Benefit to Tenants
Tenants can avoid extraneous variable costs by agreeing to a full service gross lease. In this way, they can concentrate on their business and not the landlord’s business! Also, the tenant can avoid the responsibility for common area maintenance and a prorated amount for taxes and utilities.
Below is an online rent calculator. It has inputs for the area, total rental rate/square foot/year, and agent’s rate.
Frequently Asked Questions: FSG Lease
The different types of leases are full service gross leases, net leases and percentage leases. A triple-net lease requires the tenant to pay for property tax, insurance and common area maintenance. A percentage lease gives the tenant a lower base rent in return for a piece of the tenant’s gross. The landlord picks up all costs, including maintenance, insurance, property tax, utilities, and any other costs that may arise. In return, the landlord charges a rent that is costlier than a net lease. Yes, as long as it includes a way for the landlord to cap expenses. Usually, you accomplish this with an escalation clause or an expense stop. Either way, the tenant pays more money to compensate for the landlord’s loss to inflation. In a full service gross lease, the landlord picks up all the extra costs in return for a higher rent. Alternatively, in a gross modified lease, the tenant agrees to pay some expenses, as specifically spelled out in the lease terms. Of course, negotiations determine the exact split of expenses between the landlord and tenant.
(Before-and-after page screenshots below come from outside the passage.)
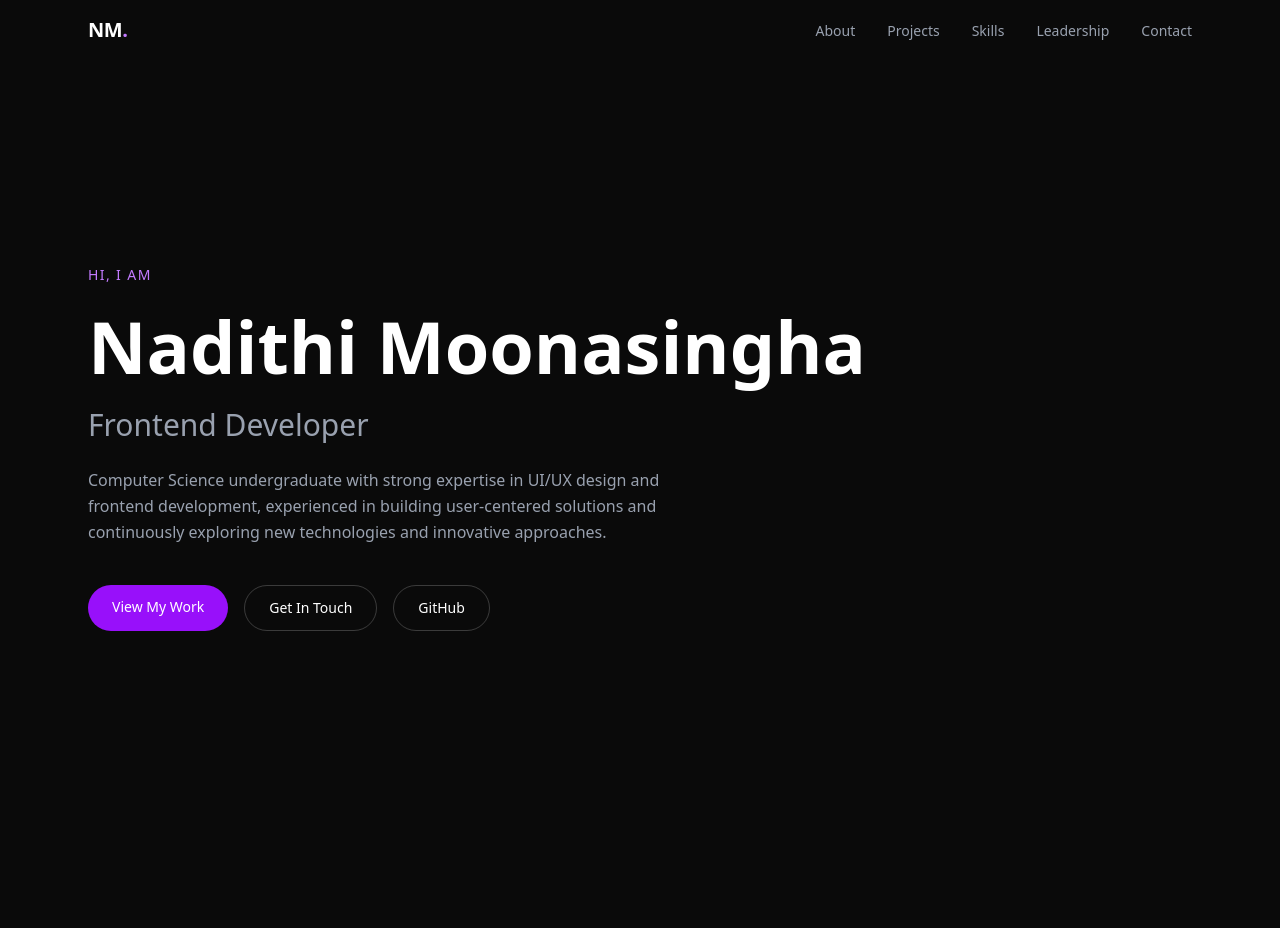
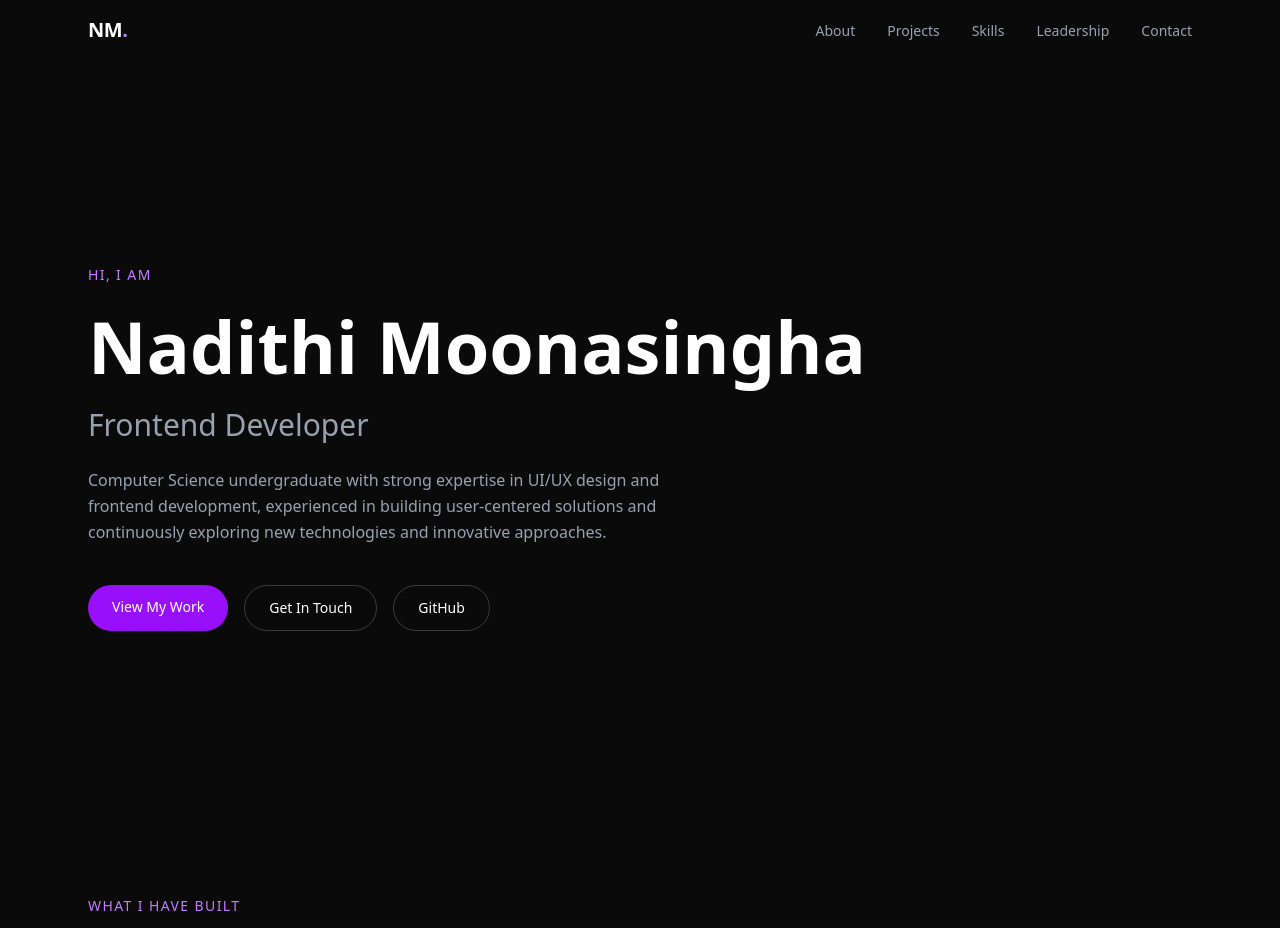
Before and after one commit to NadithiMoonasingha/My_Portfolio, a Next.js app: page / in a window 1280 px wide. Shown: the top 928 px of the page. Before the commit the page ends 800 px from the top, so only its background shows below. Built offline with nearby package versions, Linux system fonts and the light colour scheme.

Commit message:
Add Projects to page.tsx

```diff
--- a/src/app/page.tsx
+++ b/src/app/page.tsx
@@ -1,9 +1,11 @@
 import Hero from "@/components/Hero";
+import Projects from "@/components/Projects";
 
 export default function Home() {
   return (
     <main>
       <Hero />
+      <Projects />
     </main>
   );
 }
```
The different types of leases are full service gross leases, net leases and percentage leases. A triple-net lease requires the tenant to pay for property tax, insurance and common area maintenance. A percentage lease gives the tenant a lower base rent in return for a piece of the tenant’s gross.
The landlord picks up all costs, including maintenance, insurance, property tax, utilities, and any other costs that may arise. In return, the landlord charges a rent that is costlier than a net lease.
Yes, as long as it includes a way for the landlord to cap expenses. Usually, you accomplish this with an escalation clause or an expense stop. Either way, the tenant pays more money to compensate for the landlord’s loss to inflation.
In a full service gross lease, the landlord picks up all the extra costs in return for a higher rent. Alternatively, in a gross modified lease, the tenant agrees to pay some expenses, as specifically spelled out in the lease terms. Of course, negotiations determine the exact split of expenses between the landlord and tenant.